“Whether working with EPA, on behalf of Washington state, or in the halls of Congress, Casey has relentlessly forged consensus and found solutions — no matter the obstacles. This is exactly the experience and commitment we need as we confront the climate crisis and we’re confident Casey will lead the Alliance to new heights,” said the Alliance’s co-chairs New York Gov. Kathy Hochul, Washington Gov. Jay Inslee, and California Gov. Gavin Newsom. “We’re also grateful for the tireless work of the Alliance’s staff — including Julie Cerqueira, the Alliance’s Executive Director from 2018 to 2021, and Managing Director Taryn Finnessey — who have done so much to expand the coalition’s reach and positioned us for continued success.”
“State climate leadership has never been more important, and I’m ready to roll up my sleeves with the governors and states making our country’s transition to a net-zero future a reality,” said Alliance Executive Director Casey Katims. “This talented team is focused on action and impact, and we will continue to innovate, collaborate, and lead on climate. The challenges before us are immense, but so too are the opportunities, and we’re moving full speed ahead.”
As EPA’s Deputy Associate Administrator for Intergovernmental Relations, Katims served as a key member of the EPA leadership team and directed the agency’s work with state and local governments. In this role, he built coalitions across government to advance the Biden-Harris Administration’s environmental priorities and forged partnerships with governors and mayors to protect vulnerable communities from pollution.
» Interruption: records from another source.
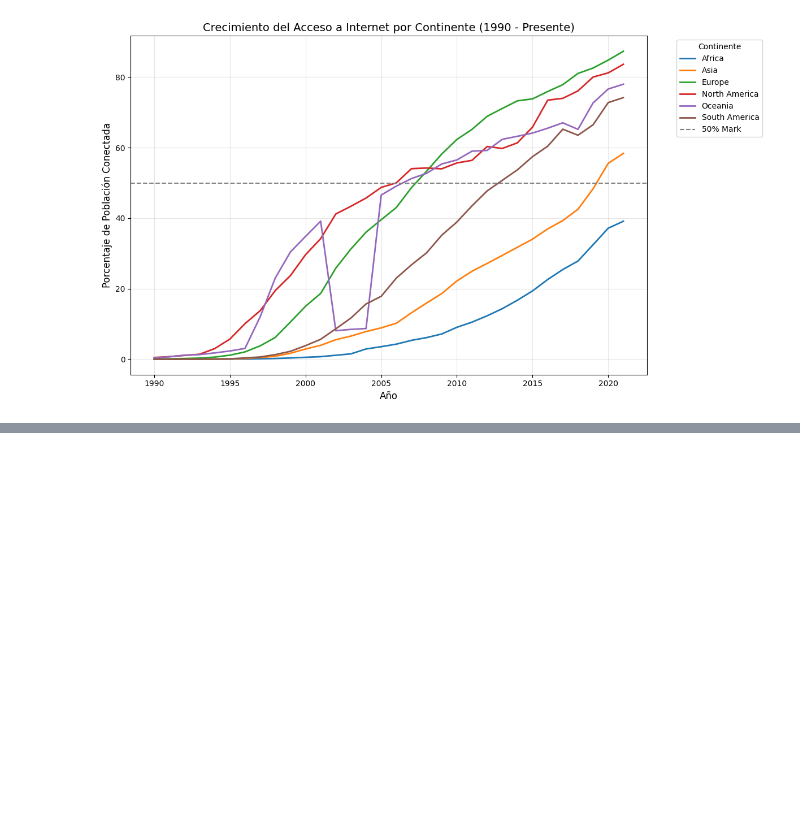
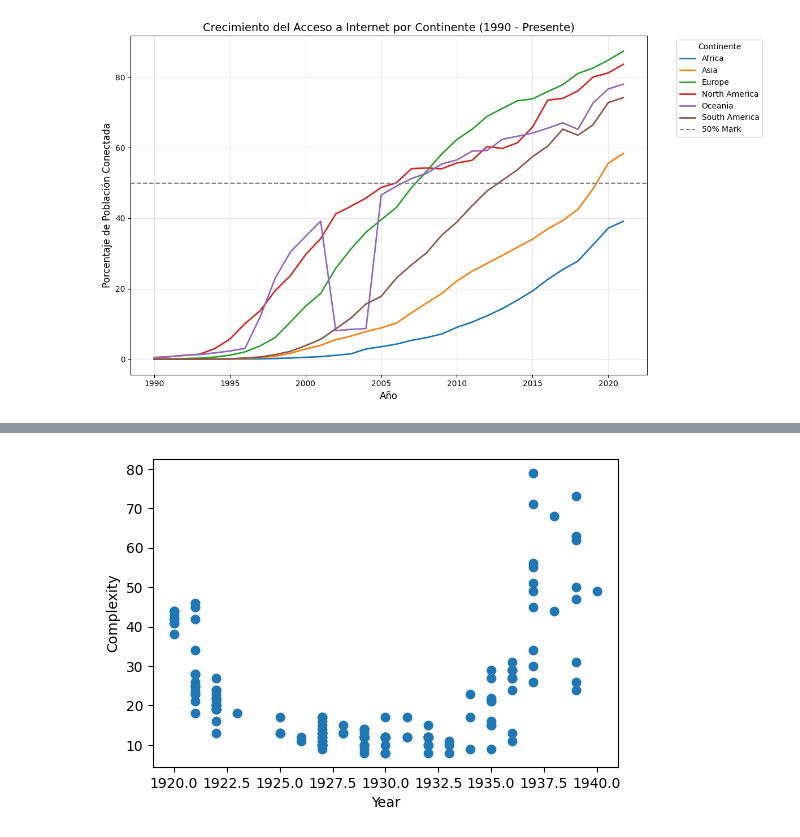
Before and after one commit to Jpablo179804/MineriaDatos, a Jupyter notebook: MineriaDatos.ipynb, the cells around one changed output, grey strips where cells are left out. Cells and saved outputs as stored; diff of their text form; code cells hidden in the pictures; blank space fills up the shorter version.

```diff
--- a/MineriaDatos.ipynb
+++ b/MineriaDatos.ipynb
@@ -2582,0 +2683,3 @@ plt.show()
+# %%
+painting_info = pd.read_csv('mondrian-painting-info.csv')
+painting_info
@@ -2582,0 +2779,4 @@ plt.show()
+# %%
+pd.options.display.max_rows = 10
+sizes = features.groupby('painting_id').size()
+sizes #display the result
@@ -2582,0 +2803,3 @@ plt.show()
+# %%
+complexity_df = sizes.reset_index(name='complexity')
+complexity_df
@@ -2582,0 +2858,4 @@ plt.show()
+# %%
+pd.options.display.max_rows = 10
+painting_info = painting_info.merge(complexity_df, on='painting_id', how='left')
+painting_info
@@ -2582,0 +2888,9 @@ plt.show()
+# %%
+import matplotlib.pyplot as plt
+plt.figure(figsize=(6, 4))
+plt.scatter(painting_info['year'], painting_info['complexity'])
+plt.xlabel('Year')
+plt.ylabel('Complexity')
+plt.show()
+# %% [output]
+[figure, added]
```
Also changed, not shown: parts of 37 cells of this notebook.
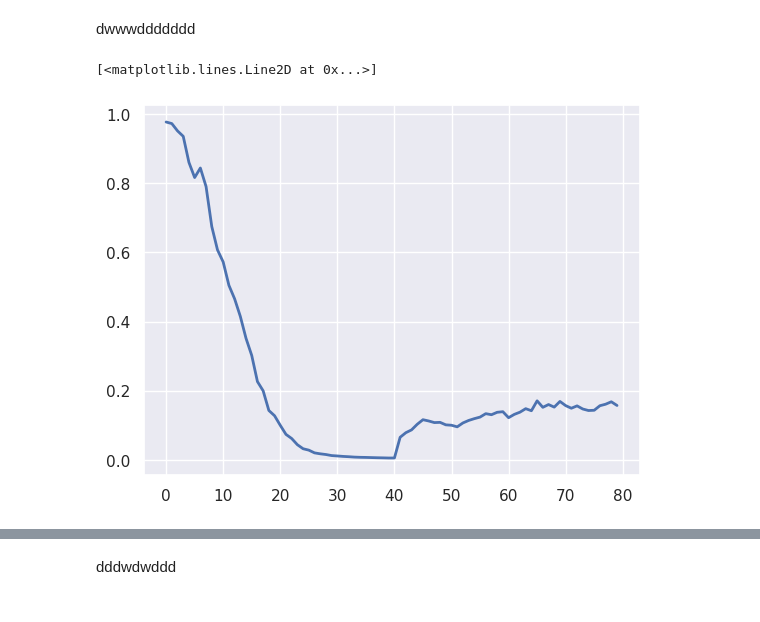
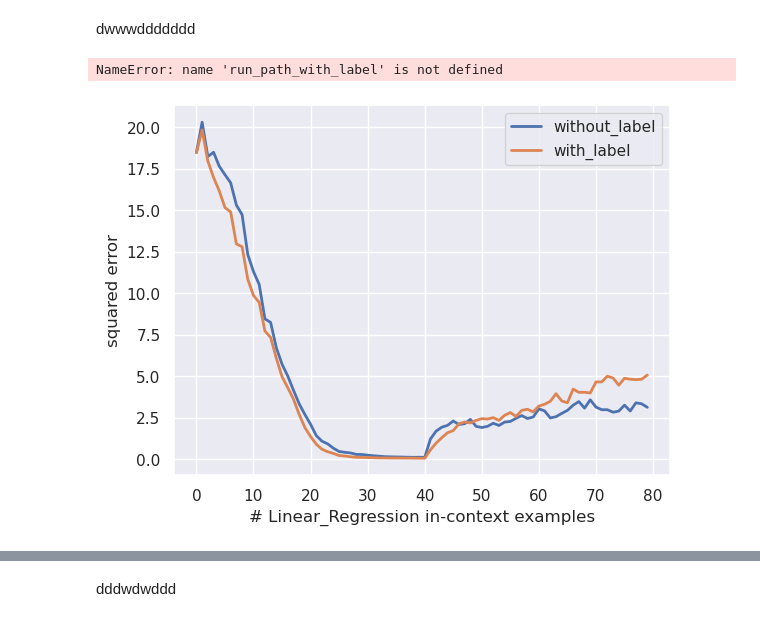
Before and after one commit to aia00/LLM_Archive, a Jupyter notebook: GPT2/experiments/ICL_24_2/mycode/categorical_loss/src/my_eval.ipynb, the cells around one changed output, grey strips where cells are left out. Drawn from its saved outputs; the diff is of its cells as text; code cells hidden in the pictures.

Commit message:
zhongze's observation of contexts numbers

```diff
--- a/GPT2/experiments/ICL_24_2/mycode/categorical_loss/src/my_eval.ipynb
+++ b/GPT2/experiments/ICL_24_2/mycode/categorical_loss/src/my_eval.ipynb
@@ -133,3 +142,46 @@ task_sampler = get_task_sampler(
     batch_size,
     **conf.training.task_kwargs
 )
+# %%
+task = task_sampler()
+xs= data_sampler.sample_xs(b_size=batch_size, n_points=80).to(device)
+ys = task.evaluate(xs).to(device)
+# %%
+model_without_label, conf = get_parrallel_model_from_run(run_path_without_label)
+model_without_label = model_without_label.to(device)
+
+with torch.no_grad():
+    pred_without_label = model_without_label(xs, ys)
+
+metric_without_label = task.get_metric()
+loss_without_label = metric_without_label(pred_without_label, ys).cpu().numpy()
+# %%
+model_with_label, conf = get_parrallel_model_from_run(run_path_with_label)
+model_with_label = model_with_label.to(device)
+
+with torch.no_grad():
+    pred_with_label = model_with_label(xs, ys, 0)
+
+metric_with_label = task.get_metric()
+loss_with_label = metric_with_label(pred_with_label, ys).cpu().numpy()
+# %% [output]
+NameError: name 'run_path_with_label' is not defined
+# %%
+model_with_label, conf = get_parrallel_model_from_run(run_path_with_label)
+model_with_label = model_with_label.to(device)
+
+with torch.no_grad():
+    pred_with_label = model_with_label(xs, ys, 0)
+
+metric_with_label = task.get_metric()
+loss_with_label = metric_with_label(pred_with_label, ys).cpu().numpy()
+# %%
+plt.plot(loss_without_label.mean(axis=0), lw=2, label="without_label")
+plt.plot(loss_with_label.mean(axis=0), lw=2, label="with_label")
+
+plt.xlabel("# Linear_Regression in-context examples")
+plt.ylabel("squared error")
+plt.legend()
+plt.show()
+# %% [output]
+[figure, added]
@@ -146,8 +214,3 @@ with torch.no_grad():
 
 metric_without_label = task.get_metric()
 loss_without_label = metric_without_label(pred_without_label, ys).cpu().numpy()
-# %%
-plt.plot(loss_without_label.mean(axis=0)/20, lw=2, label="without_label")
-# %% [output]
-[<matplotlib.lines.Line2D at 0x...>]
-[figure, removed]
```
Also changed, not shown: parts of 12 cells of this notebook, 1 other file.
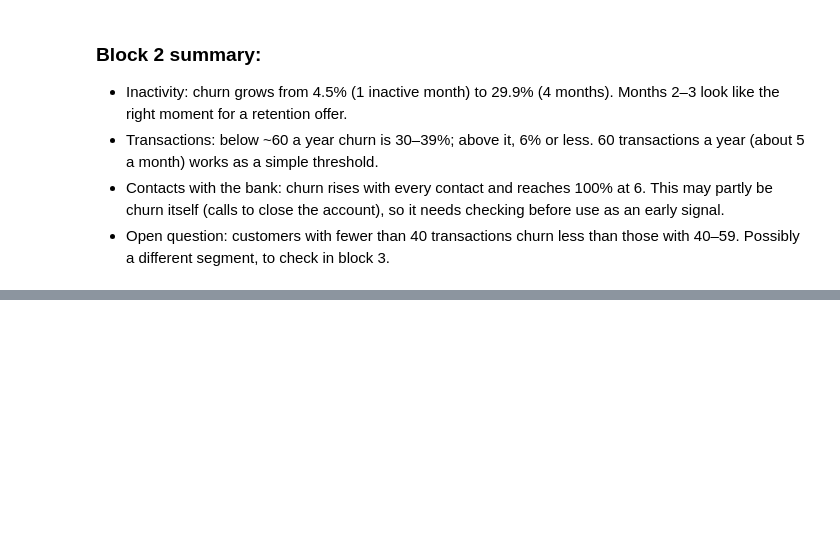
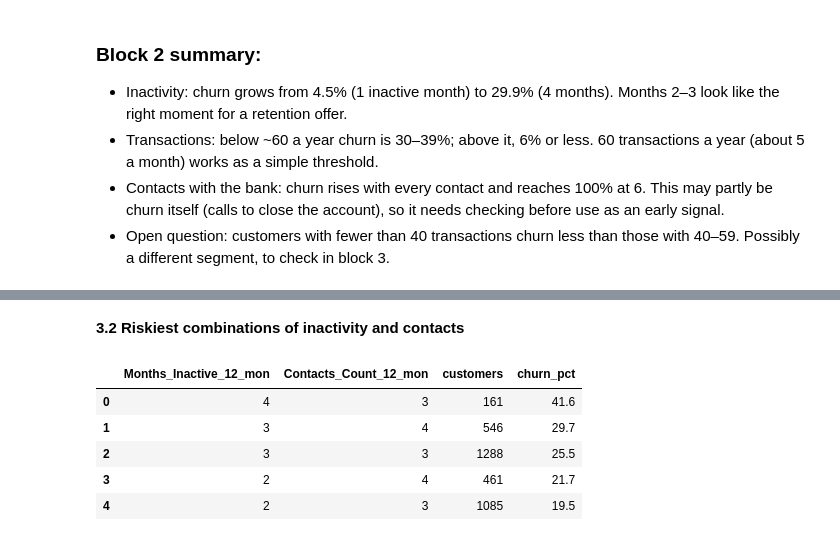
Before and after one commit to SolodovnikA/credit-card-analytics, a Jupyter notebook: credit_card_analytics.ipynb, the cells around one changed output, grey strips where cells are left out. Drawn from its saved outputs; the diff is of its cells as text; code cells hidden in the pictures; blank space fills up the shorter version.

```diff
--- a/credit_card_analytics.ipynb
+++ b/credit_card_analytics.ipynb
@@ -284,0 +308,22 @@ plt.show()
+# %% [markdown]
+**3.2 Riskiest combinations of inactivity and contacts**
+# %%
+q("""
+SELECT Months_Inactive_12_mon,
+Contacts_Count_12_mon,
+COUNT(*) AS customers,
+ROUND(AVG(CASE WHEN Attrition_Flag = 'Attrited Customer' THEN 1 ELSE 0 END) * 100, 1) AS churn_pct
+
+FROM customers
+GROUP BY Months_Inactive_12_mon, Contacts_Count_12_mon
+HAVING COUNT(*) >= 100
+ORDER BY churn_pct DESC
+LIMIT 5
+""")
+# %% [output]
+|  | Months_Inactive_12_mon | Contacts_Count_12_mon | customers | churn_pct |
+| 0 | 4 | 3 | 161 | 41.6 |
+| 1 | 3 | 4 | 546 | 29.7 |
+| 2 | 3 | 3 | 1288 | 25.5 |
+| 3 | 2 | 4 | 461 | 21.7 |
+| 4 | 2 | 3 | 1085 | 19.5 |
```
Also changed, not shown: parts of 9 cells of this notebook.
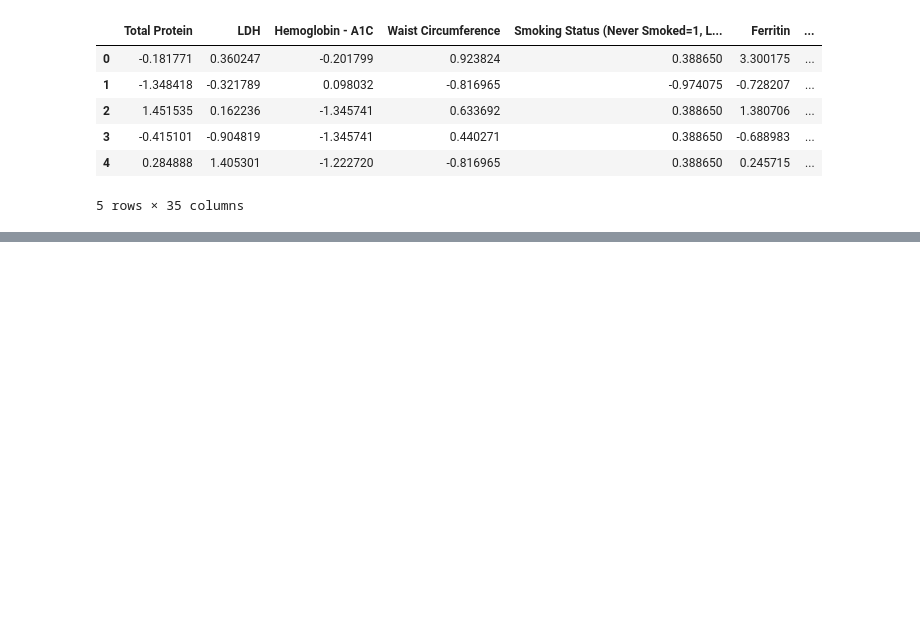
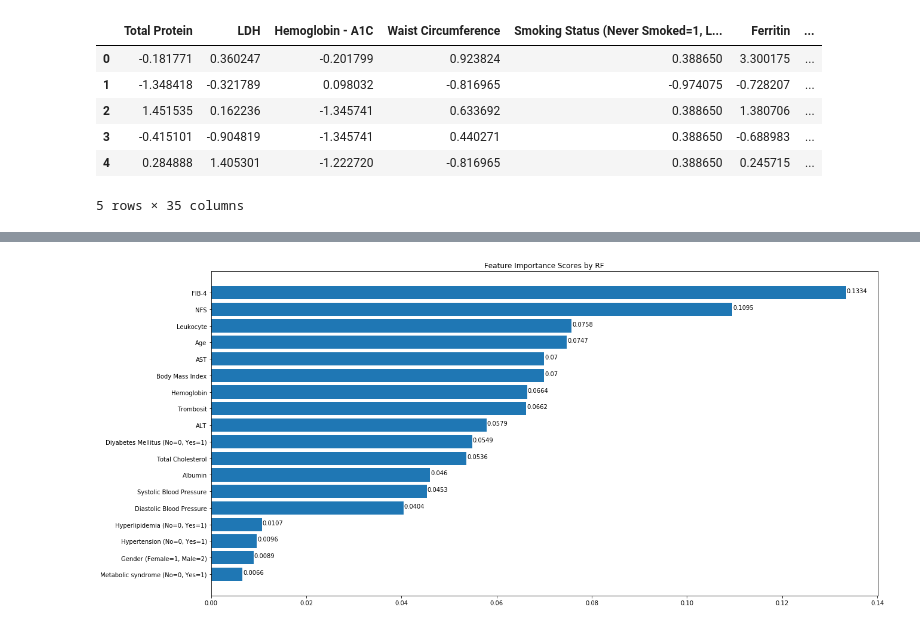
Before and after one commit to ali0jn/Nonalcoholic-Fatty-Liver-Disease, a Jupyter notebook: NAFLD_further_analysis.ipynb, the cells around one changed output, grey strips where cells are left out. Drawn from its saved outputs; the diff is of its cells as text; code cells hidden in the pictures; blank space fills up the shorter version.

Commit message:
analyzed models with FIB4 and NFS

```diff
--- a/NAFLD_further_analysis.ipynb
+++ b/NAFLD_further_analysis.ipynb
@@ -164,0 +163,12 @@ with open('svm_tuned_params.json', 'w') as file:
+# %%
+def read_json():
+    my_dict = {}
+    models = ['rf', 'bagging', 'lr', 'svm']
+    for model in models:
+        with open('%s_tuned_params.json' % model, 'r') as file:
+            file = json.loads(file.read())
+            for key in file:
+                my_dict[key] = file[key]
+    return my_dict
+tuned_params = read_json()
+print(tuned_params)
@@ -164,0 +187,5 @@ with open('svm_tuned_params.json', 'w') as file:
+# %%
+rf_params_0 = tuned_params['tuned_rf_0']
+rf_params_1 = tuned_params['tuned_rf_25']
+rf_0 = RandomForestClassifier(criterion=rf_params_0['criterion'], max_depth=rf_params_0['max_depth'], max_features=rf_params_0['max_features'], n_estimators=rf_params_0['n_estimators'], min_samples_split=rf_params_0['min_samples_split'], bootstrap=rf_params_0['bootstrap'], min_samples_leaf=rf_params_0['min_samples_leaf'])
+rf_1 = RandomForestClassifier(criterion=rf_params_1['criterion'], max_depth=rf_params_1['max_depth'], max_features=rf_params_1['max_features'], n_estimators=rf_params_1['n_estimators'], min_samples_split=rf_params_1['min_samples_split'], bootstrap=rf_params_1['bootstrap'], min_samples_leaf=rf_params_1['min_samples_leaf'])
@@ -164,0 +269,18 @@ with open('svm_tuned_params.json', 'w') as file:
+# %%
+def get_feature_importance(rf_model, X_train, y_train, df, fig_size):
+    plt.figure(figsize=fig_size)
+    features = df.columns
+    rf = rf_model
+    rf.fit(X_train, y_train)
+    importances = rf.feature_importances_
+    indices = np.argsort(importances)[::-1]
+    values = [round(i,5) for i in importances[indices]]
+    rects = plt.barh(features[indices][::-1], values[::-1])
+    plt.title('Feature Importance Scores by RF')
+    for i, v in enumerate(values[::-1]):
+        plt.text(v + .0001, i, str(round(v, 4)))
+    plt.show()
+# %%
+get_feature_importance(rf_0, X_train_0, y_train_0, X_baseline_1, (20, 10))
+# %% [output]
+[figure, added]
```
Also changed, not shown: parts of 13 cells of this notebook, 3 other files.
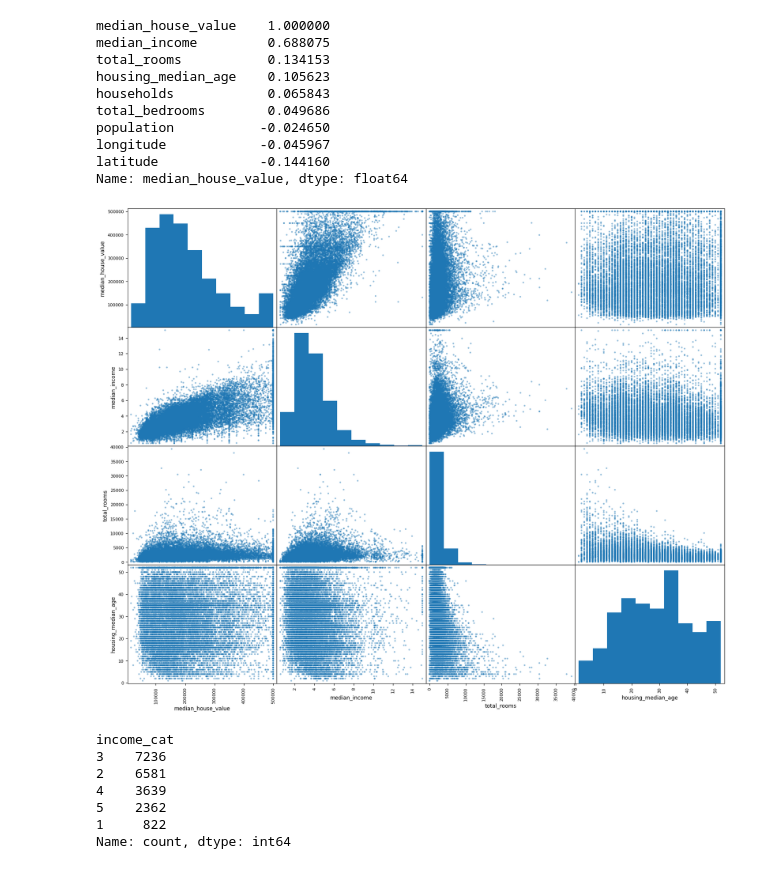
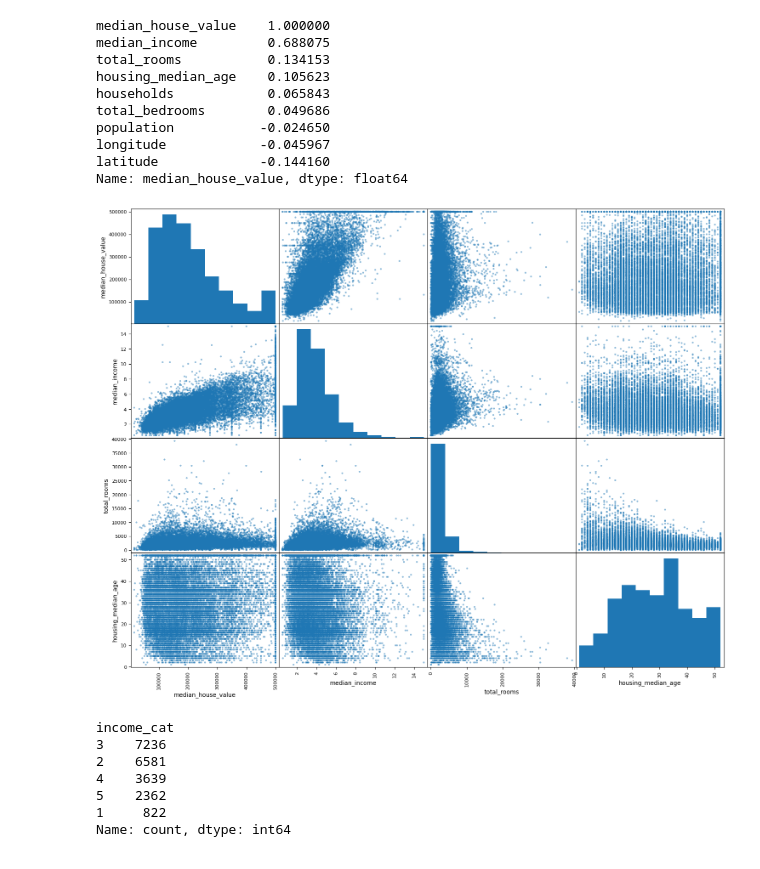
Before and after one commit to devinsomniac/HousePricePrediction, a Jupyter notebook: Chapter2/housing.ipynb, the cells around one changed output. Cells and saved outputs as stored; diff of their text form; code cells hidden in the pictures.

```diff
--- a/Chapter2/housing.ipynb
+++ b/Chapter2/housing.ipynb
@@ -78,10 +78,10 @@ latitude             -0.144160
 Name: median_house_value, dtype: float64
 # %%
 from pandas.plotting import scatter_matrix
-scatter_matrix(OriginalData[['median_house_value','median_income','total_rooms','housing_median_age']],figsize=(20,16))
+scatter_matrix(OriginalData[['median_house_value','median_income','total_rooms','housing_median_age']],figsize=(18,14))
 plt.show()
 # %% [output]
-[figure, old version]
+[figure, new version]
 # %%
 OriginalData['ocean_proximity'] = Ocean_Proximity
 # %%
```
Also changed, not shown: 1 other file.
Prior to his work with EPA, Katims was Director of Federal and Inter-State Affairs for Washington Governor Jay Inslee, serving as the governor’s primary advisor on federal policy issues and directing the state of Washington’s engagement with Congress, the White House, federal agencies, and fellow governors’ offices.
Katims previously spent five years as a policy advisor in the U.S. House of Representatives for Rep. Suzan DelBene, developing bills and amendments on a range of issues and helping manage the member’s responsibilities on the House Ways and Means Committee. Katims graduated from Vassar College and grew up in Edmonds, Washington.
Taryn Finnessey, who today was promoted to Managing Director of the Alliance, most recently served as the Alliance’s Policy Director and Acting Executive Director. Prior to these roles, Finnessey was Senior Policy Advisor with the Alliance focused on reducing emissions of short-lived climate pollutants and increasing equity in the transition to a clean energy economy. Before joining the Alliance, Finnessey was the Senior Climate Change Specialist for the State of Colorado, where she coordinated the state’s climate change efforts across state agencies to integrate scientific and policy innovations that reduce emissions and address climate change impacts, and helped establish Colorado as a national and international leader on drought resilience.
Launched on June 1, 2017 by the governors of Washington, New York, and California to help fill the void left by the previous administration’s decision to withdraw the U.S. from the Paris Agreement, the Alliance has grown to include governors from across the U.S. Governors in the Alliance have pledged to collectively reduce greenhouse gas emissions by at least 26-28% below 2005 levels by 2025, at least 50-52% below 2005 levels by 2030, and collectively achieve overall net-zero greenhouse gas emissions as soon as practicable, and no later than 2050.
Alliance states and territories are achieving lower levels of air pollution, delivering more energy savings to homes and businesses, preparing more effectively for climate impacts, generating more electricity from zero-carbon sources, and collectively employing over 40% more workers in the clean energy sector than the rest of the country. For more information on Alliance members’ bipartisan, cross-sector climate action, see our Fact Sheet.